- _Exercise_
Below are records; work out how many of their lines contain the word "section" and reply with the number only.

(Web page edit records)
━━━
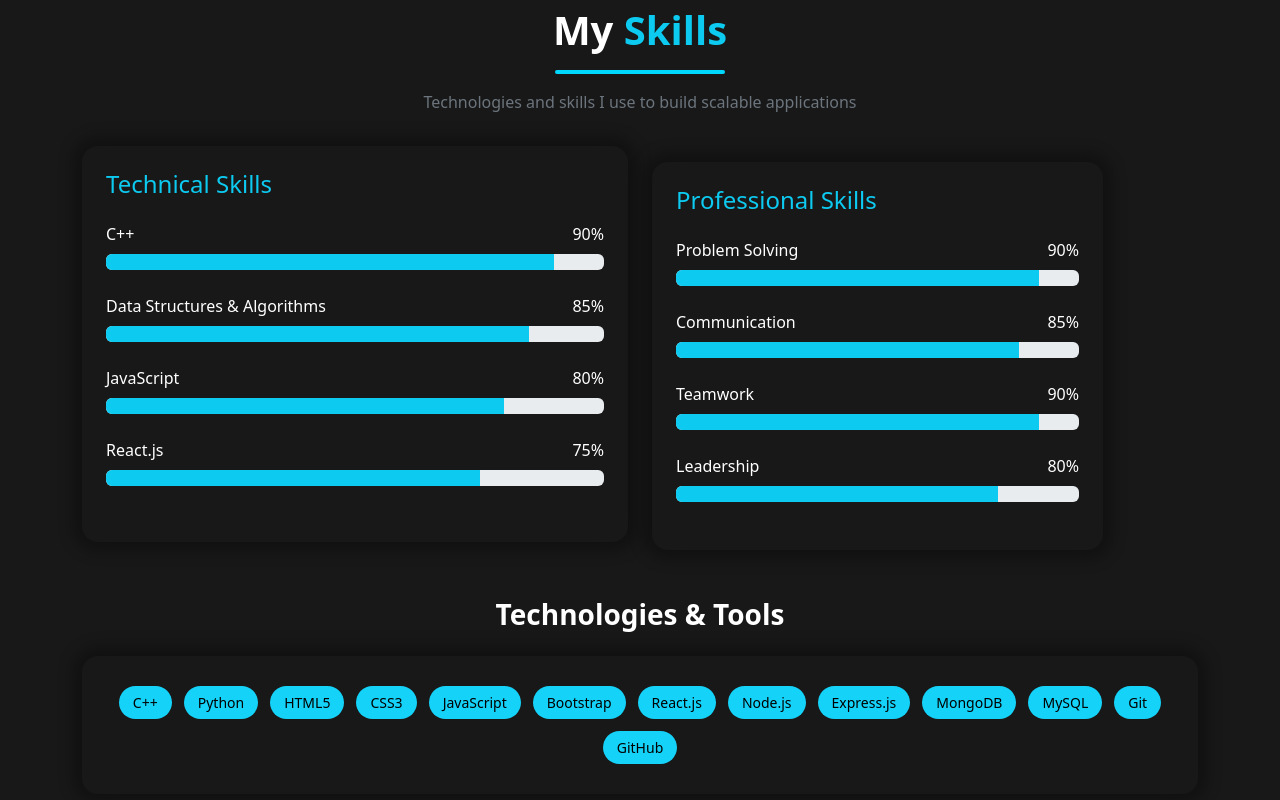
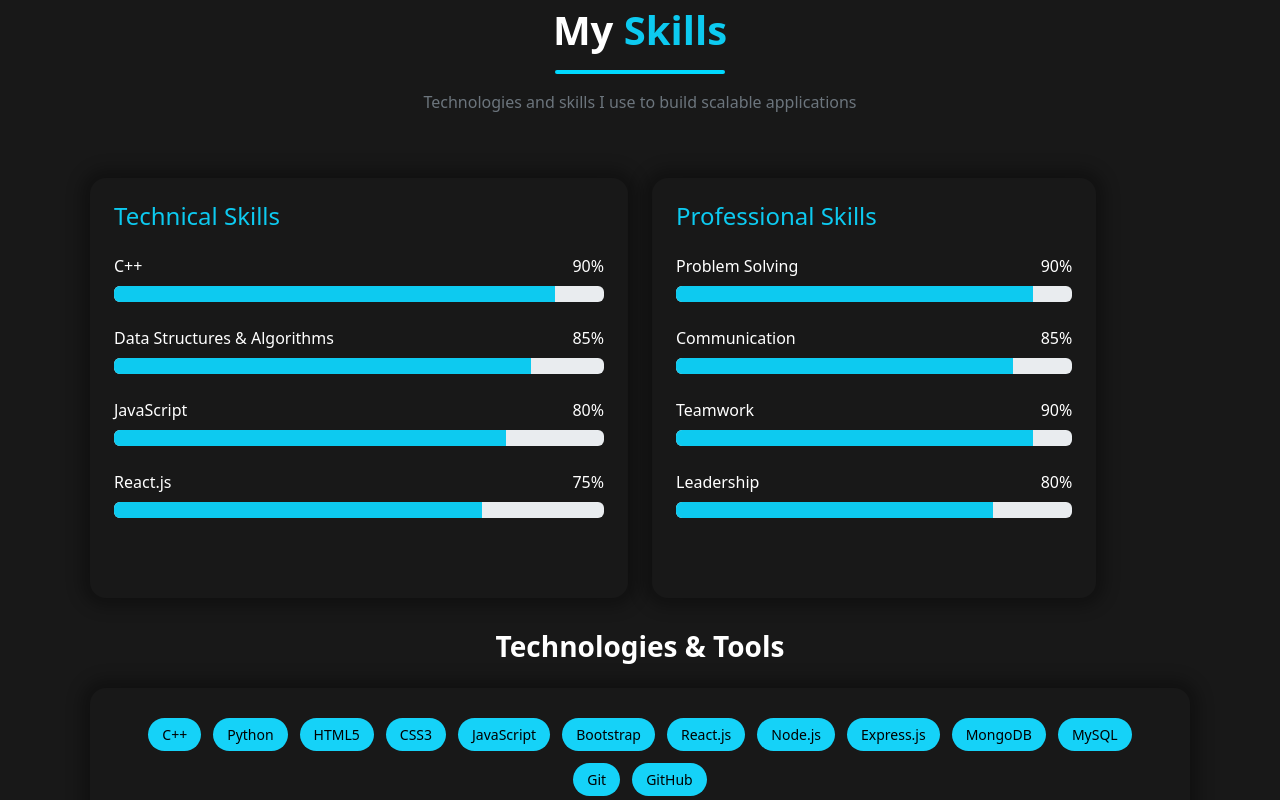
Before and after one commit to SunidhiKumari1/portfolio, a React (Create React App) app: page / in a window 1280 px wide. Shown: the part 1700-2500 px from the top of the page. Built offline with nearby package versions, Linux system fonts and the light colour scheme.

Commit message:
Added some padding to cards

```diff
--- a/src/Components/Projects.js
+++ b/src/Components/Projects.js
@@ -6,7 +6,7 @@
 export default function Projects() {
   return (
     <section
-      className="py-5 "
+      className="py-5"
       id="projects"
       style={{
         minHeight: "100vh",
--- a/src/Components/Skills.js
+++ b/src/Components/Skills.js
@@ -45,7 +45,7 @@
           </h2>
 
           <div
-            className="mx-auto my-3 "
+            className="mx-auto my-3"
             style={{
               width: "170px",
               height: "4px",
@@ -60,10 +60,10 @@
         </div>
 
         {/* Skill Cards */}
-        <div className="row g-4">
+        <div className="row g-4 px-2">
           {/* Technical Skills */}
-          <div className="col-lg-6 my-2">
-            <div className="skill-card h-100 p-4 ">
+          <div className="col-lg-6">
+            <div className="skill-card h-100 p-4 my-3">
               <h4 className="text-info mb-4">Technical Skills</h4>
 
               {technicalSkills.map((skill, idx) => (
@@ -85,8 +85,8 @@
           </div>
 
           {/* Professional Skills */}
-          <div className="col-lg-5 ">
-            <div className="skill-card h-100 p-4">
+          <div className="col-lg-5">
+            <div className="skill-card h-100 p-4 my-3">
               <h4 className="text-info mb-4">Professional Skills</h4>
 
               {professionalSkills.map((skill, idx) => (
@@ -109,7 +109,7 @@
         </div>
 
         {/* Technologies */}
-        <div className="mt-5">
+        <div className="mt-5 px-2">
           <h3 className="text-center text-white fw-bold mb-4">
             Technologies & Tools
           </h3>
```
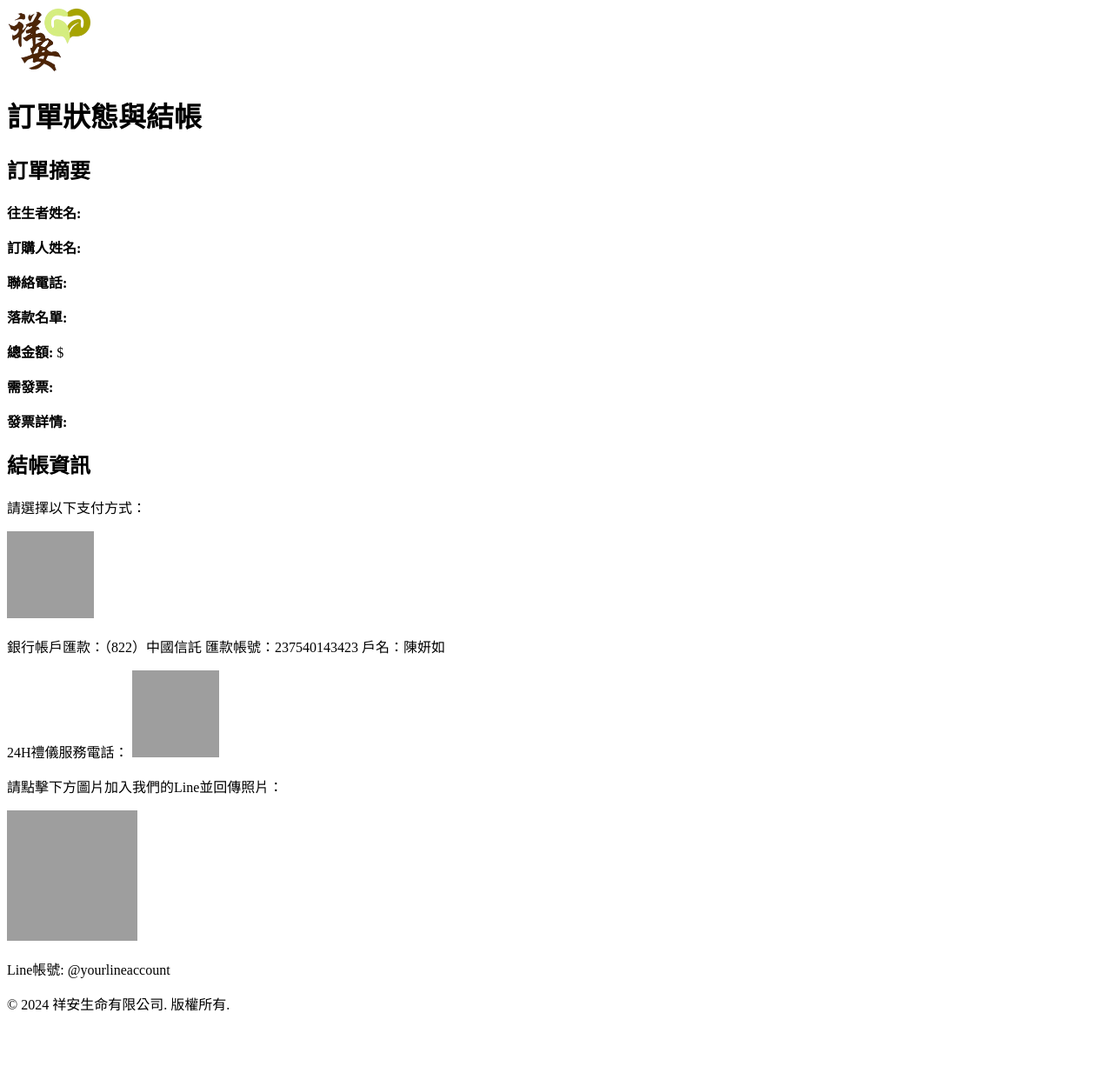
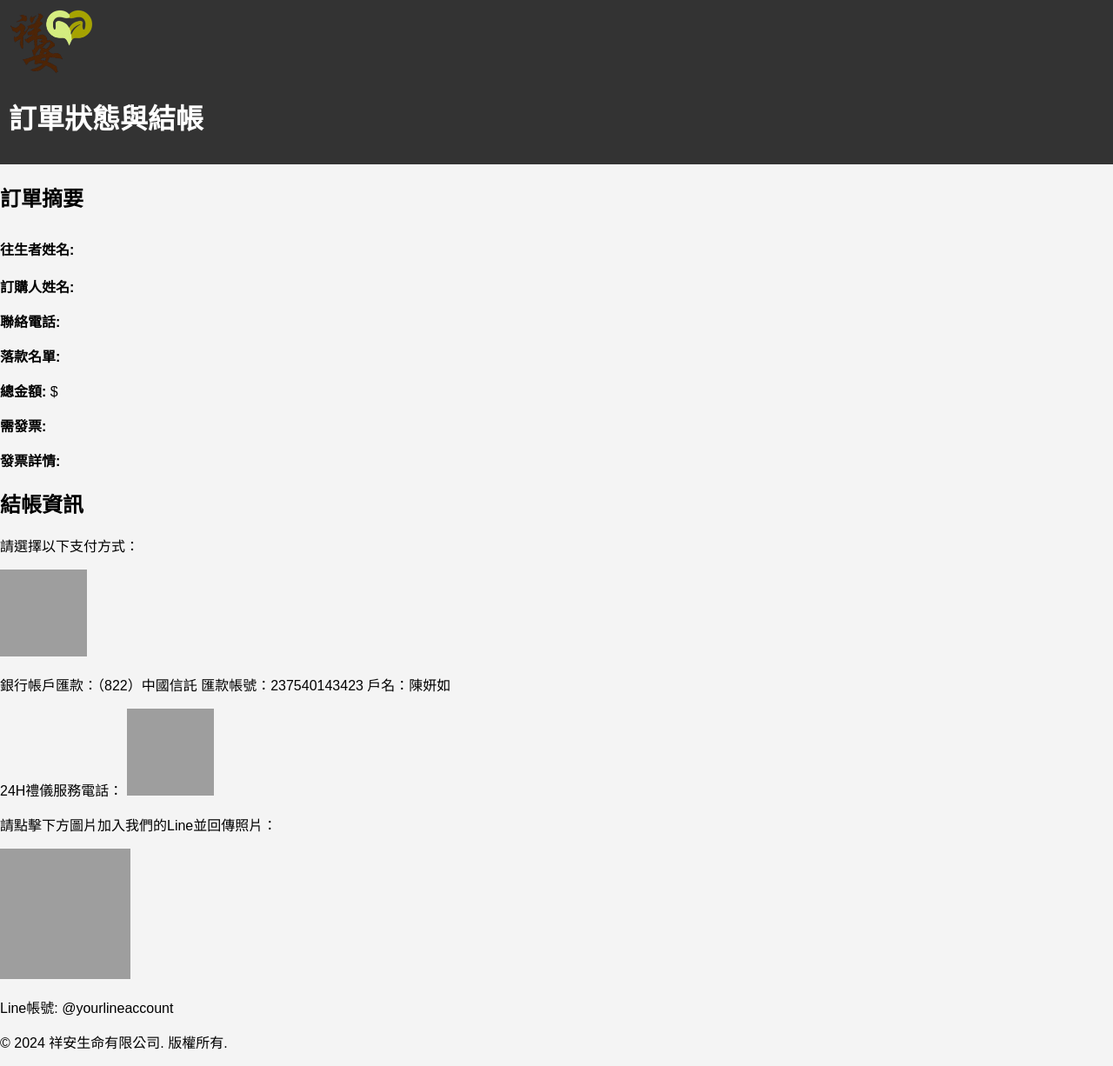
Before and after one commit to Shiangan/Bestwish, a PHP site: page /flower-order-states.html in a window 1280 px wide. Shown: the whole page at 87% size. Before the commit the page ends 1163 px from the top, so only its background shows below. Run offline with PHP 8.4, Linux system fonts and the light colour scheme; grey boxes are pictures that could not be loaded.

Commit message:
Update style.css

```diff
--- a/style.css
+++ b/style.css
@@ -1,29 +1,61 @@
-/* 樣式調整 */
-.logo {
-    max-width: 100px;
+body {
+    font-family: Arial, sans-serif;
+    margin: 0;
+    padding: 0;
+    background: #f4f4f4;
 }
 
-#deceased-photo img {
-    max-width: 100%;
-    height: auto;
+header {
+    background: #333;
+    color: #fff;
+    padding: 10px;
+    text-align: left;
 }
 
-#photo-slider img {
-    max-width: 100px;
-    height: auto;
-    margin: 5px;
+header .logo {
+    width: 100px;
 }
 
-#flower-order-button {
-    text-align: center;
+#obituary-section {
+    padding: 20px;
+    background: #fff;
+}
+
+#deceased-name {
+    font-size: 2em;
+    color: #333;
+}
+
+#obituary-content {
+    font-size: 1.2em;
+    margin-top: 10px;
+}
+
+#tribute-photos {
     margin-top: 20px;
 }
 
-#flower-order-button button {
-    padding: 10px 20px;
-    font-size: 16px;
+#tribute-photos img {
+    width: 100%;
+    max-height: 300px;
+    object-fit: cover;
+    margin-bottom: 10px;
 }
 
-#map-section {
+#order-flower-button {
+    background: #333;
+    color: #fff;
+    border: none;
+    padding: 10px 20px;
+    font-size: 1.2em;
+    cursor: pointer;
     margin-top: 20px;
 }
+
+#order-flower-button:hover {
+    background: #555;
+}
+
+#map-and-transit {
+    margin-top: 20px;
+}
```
━━━
- _Answer box_
3